Flanders Fields in Belgium was the scene of four years of seemingly unending human and animal suffering. And even after the 1918 Armistice, the land was literally a minefield. Today it’s full of museums and cemeteries commemorating the First World War in Flanders.
Discovering Belgium introduces you to many of these sites, such as Tyne Cot and Passchendaele. Or the soldiers’ rest house in Poperinge: Talbot House. It describes the history behind such places, and where to walk and cycle in the area.
Click on the links below to travel back in time to the 1914-1918 period, and discover some of the most haunting sites in Flanders Fields.
The MMP17 is a museum dedicated to the horrendous bloodbath that was the Battle of Passchendaele.
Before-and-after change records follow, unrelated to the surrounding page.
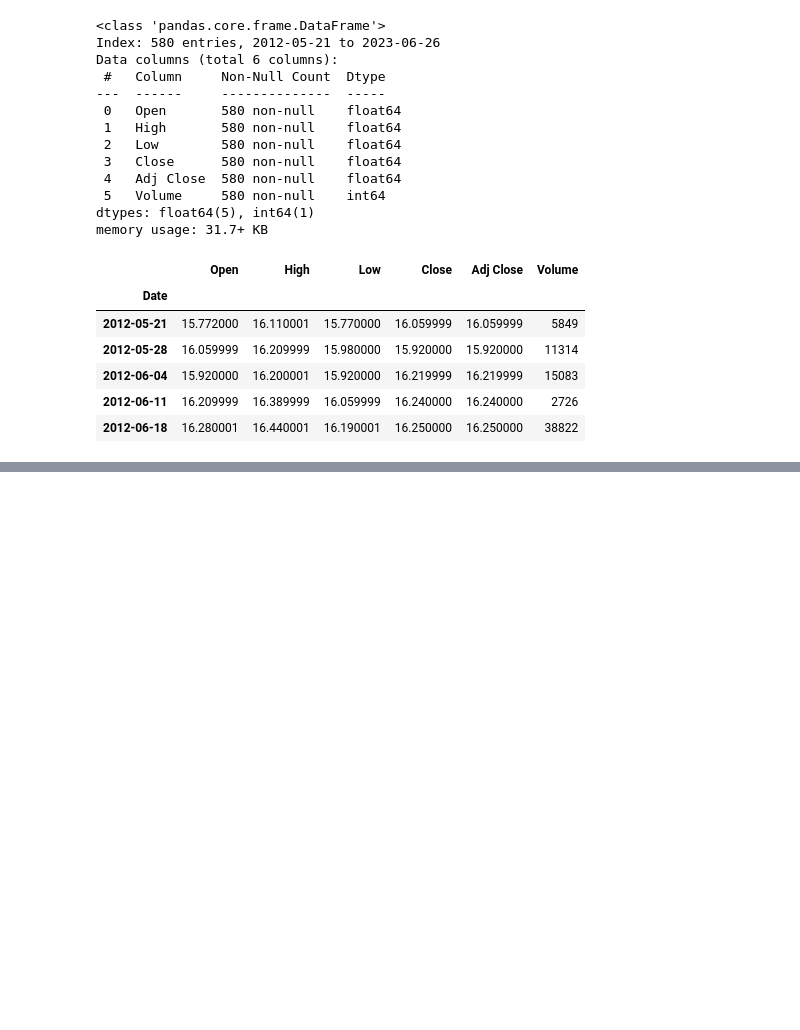
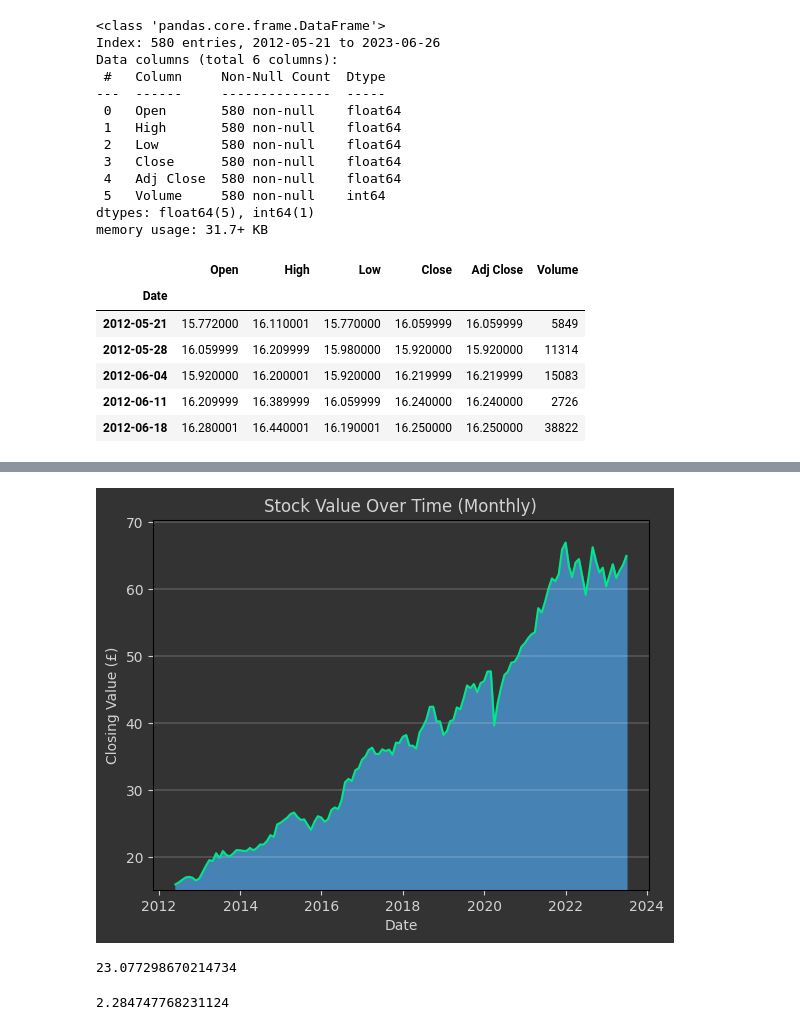
Before and after one commit to ydusf/VUSA-Market-Analysis, a Jupyter notebook: analysis/vusa_analysis.ipynb, the cells around one changed output, grey strips where cells are left out. Drawn from its saved outputs; the diff is of its cells as text; code cells hidden in the pictures; blank space fills up the shorter version.

Commit message:
temporary calculation of average return rate;

```diff
--- a/analysis/vusa_analysis.ipynb
+++ b/analysis/vusa_analysis.ipynb
@@ -77,0 +90,19 @@ plot_stock_value(prev_year_dates, prev_year_close, date_locator=mdates.MonthLoca
+# %%
+plot_stock_value(max_monthly_dates, max_monthly_close, date_locator=mdates.YearLocator(2))
+# %% [output]
+[figure, added]
+# %%
+monthly_return_rate = (((max_monthly_close[-1] - max_monthly_close[0]) / max_monthly_close[0]) * 100) / len(max_monthly_close)
+
+yearly_vusa_data = vusa_history.resample('Y').mean()
+max_yearly_close = yearly_vusa_data['Close']
+
+yearly_return_rate = (((max_yearly_close[-1] - max_yearly_close[0]) / max_yearly_close[0]) * 100) / len(max_yearly_close)
+
+print(yearly_return_rate)
+
+
+monthly_return_rate
+# %% [output]
+23.077298670214734
+2.284747768231124
```
Also changed, not shown: parts of 3 cells of this notebook.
It displays numerous artefacts from the battle, a Dugout Experience that takes you underground into a mock-up of the British Army’s quarters, and reconstructions of trenches.
Talbot House in Poperinge is one of the most evocative First World War sites in Belgium. It was used by soldiers for rest and relaxation before returning to the Front. It’s still very much as it used to be 100 years ago.
Armistice Day 1918 marked the end of the First World War. We tend to think “phew, that was that!” and believe that people could finally get “back to normal”. But to the Flemish returning to Flanders Fields, they were greeted by desolation and danger. It marked the start of a huge clear-up of the devastated landscape.